You’ll notice that there are many metadata columns added by SharePoint. In fact, we’re only interested in three columns, and we’ll clean that up once we’ve imported the metadata.

Import your metadata just like any other Ajilius data source, by selecting the Load Metadata option from the context menu for the SharePoint.PublicHolidays table. Here is the screen to complete the metadata:

sharepoint03

When added, you’ll see a screen like this, showing the columns for which metadata has been imported:

sharepoint04

Let’s clean up those extra columns we don’t need. Click the Change link at the top of the right-hand panel, and you’ll be taken to the column list.

sharepoint05

We’re going to use the Delete link, highlighted in the previous picture, to quickly delete a large number of columns from the table. When you click it, you will see a simplified form of the column mapper. You can choose to delete a column by changing the drop-down to Delete, either by selection, or most browsers support simply tabbing into the drop-down and pressing the ‘D’ key to set the value.

sharepoint06

When you’ve deleted the columns you don’t need, you should be left with a Date, Store and Title column. Clean up their metadata with some better descriptions, set the Date and Store as business keys to the table, and it should look like this:

sharepoint07

Next, use the Scripts option from the load_public_holiday context menu, and Create and Load your new table. Here is how your screen should look after loading the data.

sharepoint08

And when we view the data, we can see that it has been successfully loaded from our source in SharePoint Online.

sharepoint09
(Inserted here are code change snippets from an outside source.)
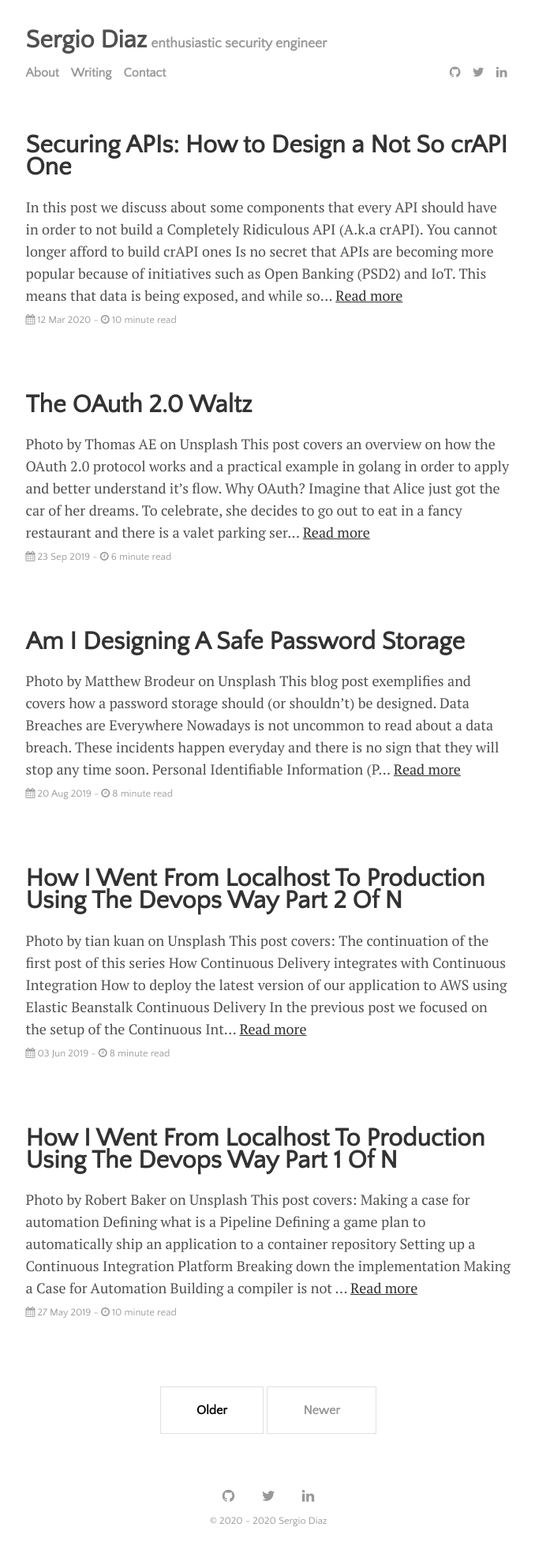
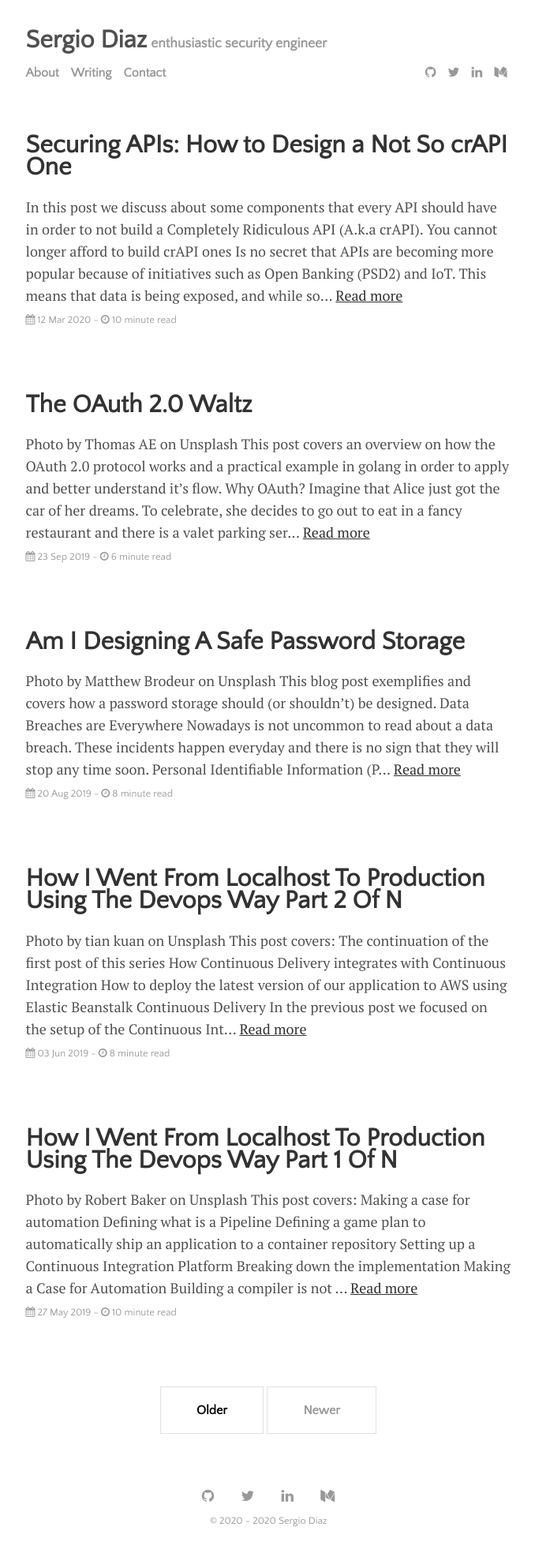
Before and after one commit to shekodn/shekodn.github.io, a Jekyll site: the page built from index.html, in a window 1280 px wide. Shown: the whole page at 79% size, without its empty margins (300-978 px from the left). Built offline with Jekyll 4.4.1, drawn with Linux system fonts in a browser that asks for light colours; the list of posts is cut into pages by our own code.

Commit message:
Add medium link

```diff
--- a/_data/settings.yml
+++ b/_data/settings.yml
@@ -16,7 +16,7 @@ social:
 - {icon: 'github', link: 'https://www.github.com/shekodn'}
 - {icon: 'twitter', link: 'https://twitter.com/sergiodn_'}
 - {icon: 'linkedin', link: 'https://www.linkedin.com/in/sergiodn/'}
-# - {icon: 'envelope', link: 'mailto:l.nguyen.paul@gmail.com'}
+- {icon: 'medium', link: 'https://medium.com/@sergiodn'}
 # - {icon: 'rss-square', link: '/feed.xml'}
 # - {icon: 'rss-square', link: '/rss-feed.xml'}
 
```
SharePoint Online makes a great multi-user tool for managing the small reference data sets that often get overlooked in the data warehouse governance process. Ajilius now includes a SharePoint connector as a standard feature, at no additional cost.

Ajilius. Now with SharePoint.

 

 

 

Persistent Staging Tutorial

It almost qualifies as a Frequently Asked Question in demonstrations:

How do you handle persistent staging?

Persistent Staging is typically used to keep data from source systems in its original state.

One common reason for doing this is to have a full set of source system data available to support future changes that you may wish to make to star schemas. Having the data already in the data warehouse makes it simple to recreate or modify the star schema at will.

There are two types of persistent staging supported by Ajilius:

  • Latest
  • Historic

Read the tutorial to discover exactly how they work.

Persistent Staging Tutorial